Data for the task: Begin
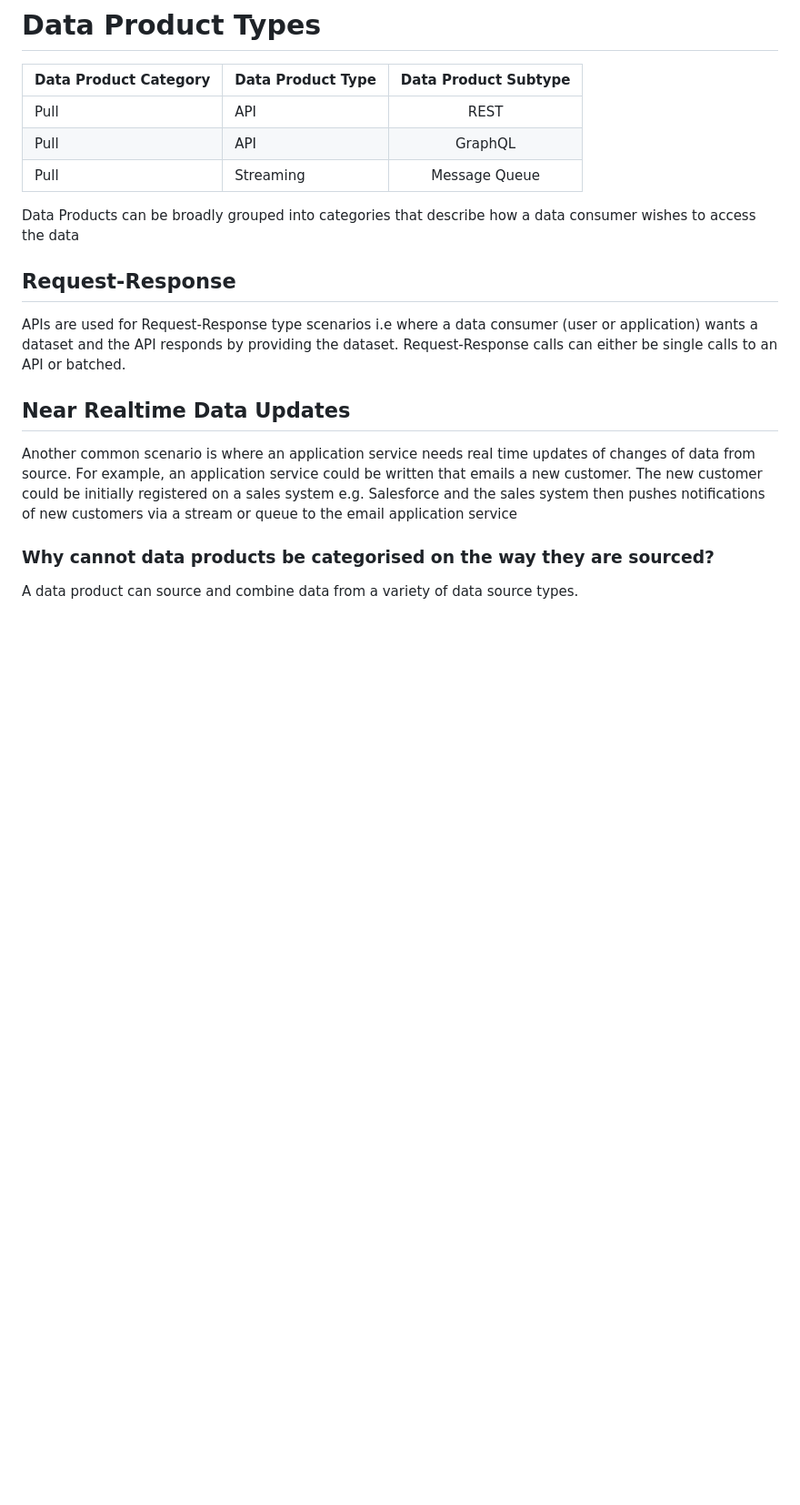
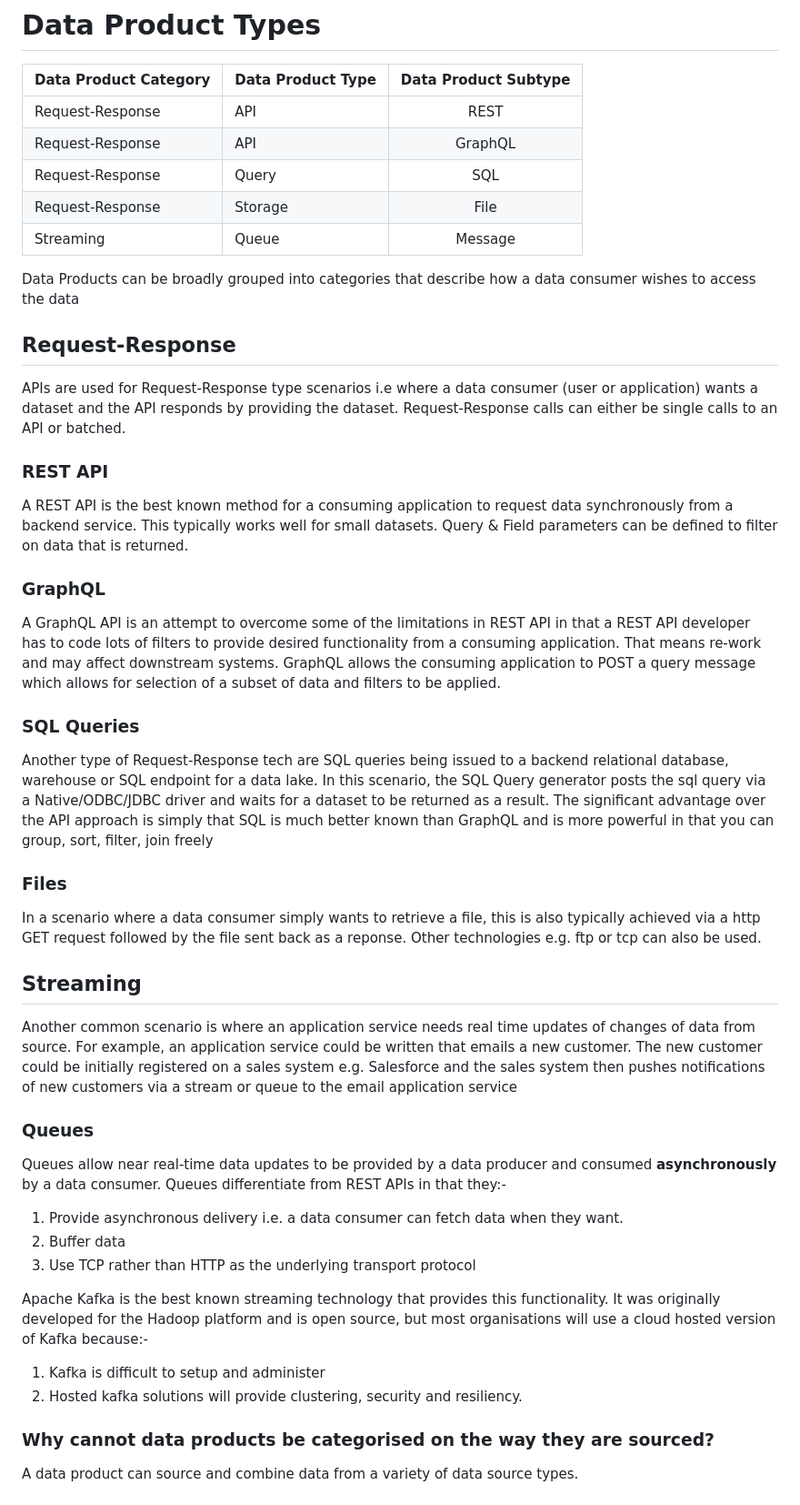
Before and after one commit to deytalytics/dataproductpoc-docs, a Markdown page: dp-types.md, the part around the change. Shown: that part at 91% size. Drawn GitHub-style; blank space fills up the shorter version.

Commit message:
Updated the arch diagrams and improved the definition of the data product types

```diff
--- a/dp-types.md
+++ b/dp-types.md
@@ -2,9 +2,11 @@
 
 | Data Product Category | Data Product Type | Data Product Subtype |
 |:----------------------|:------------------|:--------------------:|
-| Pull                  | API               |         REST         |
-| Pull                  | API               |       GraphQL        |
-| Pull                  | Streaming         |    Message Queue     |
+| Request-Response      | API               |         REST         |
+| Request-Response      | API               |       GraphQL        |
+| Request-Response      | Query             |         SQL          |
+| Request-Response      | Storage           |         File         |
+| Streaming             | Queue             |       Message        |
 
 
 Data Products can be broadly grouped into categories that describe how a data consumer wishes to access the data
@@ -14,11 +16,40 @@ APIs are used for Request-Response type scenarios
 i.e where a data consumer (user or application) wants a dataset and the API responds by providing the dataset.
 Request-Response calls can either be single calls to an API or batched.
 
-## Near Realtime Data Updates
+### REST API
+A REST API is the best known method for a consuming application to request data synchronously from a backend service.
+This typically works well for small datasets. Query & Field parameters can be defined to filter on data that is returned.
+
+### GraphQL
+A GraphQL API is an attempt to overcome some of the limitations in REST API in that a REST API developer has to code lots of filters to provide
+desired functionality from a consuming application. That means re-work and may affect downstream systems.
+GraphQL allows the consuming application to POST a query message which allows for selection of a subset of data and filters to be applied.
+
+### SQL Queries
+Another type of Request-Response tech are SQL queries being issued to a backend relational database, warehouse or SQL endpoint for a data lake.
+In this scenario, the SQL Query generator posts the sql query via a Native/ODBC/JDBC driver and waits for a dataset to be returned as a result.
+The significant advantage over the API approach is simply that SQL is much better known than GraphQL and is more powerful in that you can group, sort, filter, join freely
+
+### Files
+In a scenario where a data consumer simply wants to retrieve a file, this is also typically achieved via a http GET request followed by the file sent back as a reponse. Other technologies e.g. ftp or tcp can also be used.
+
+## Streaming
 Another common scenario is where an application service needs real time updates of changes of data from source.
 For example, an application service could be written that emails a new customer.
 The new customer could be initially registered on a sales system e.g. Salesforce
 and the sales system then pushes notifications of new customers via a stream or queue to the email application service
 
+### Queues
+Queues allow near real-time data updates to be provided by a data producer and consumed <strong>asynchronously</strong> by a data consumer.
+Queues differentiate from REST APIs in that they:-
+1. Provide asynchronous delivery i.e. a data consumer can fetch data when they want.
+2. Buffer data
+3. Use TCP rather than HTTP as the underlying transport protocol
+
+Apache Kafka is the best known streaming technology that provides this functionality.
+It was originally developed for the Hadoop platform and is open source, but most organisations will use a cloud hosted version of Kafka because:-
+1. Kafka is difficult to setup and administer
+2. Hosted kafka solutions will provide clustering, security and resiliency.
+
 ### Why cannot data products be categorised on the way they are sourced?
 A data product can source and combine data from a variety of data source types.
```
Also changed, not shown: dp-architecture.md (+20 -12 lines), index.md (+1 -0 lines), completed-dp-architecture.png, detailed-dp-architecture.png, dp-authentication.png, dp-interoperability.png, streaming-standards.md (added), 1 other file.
Data for the task: End
What the task requires. Which lines above include "version"? Show each of them by copying it.

Exercise response.
Before and after one commit to deytalytics/dataproductpoc-docs, a Markdown page: dp-types.md, the part around the change. Shown: that part at 91% size. Drawn GitHub-style; blank space fills up the shorter version.
+It was originally developed for the Hadoop platform and is open source, but most organisations will use a cloud hosted version of Kafka because:-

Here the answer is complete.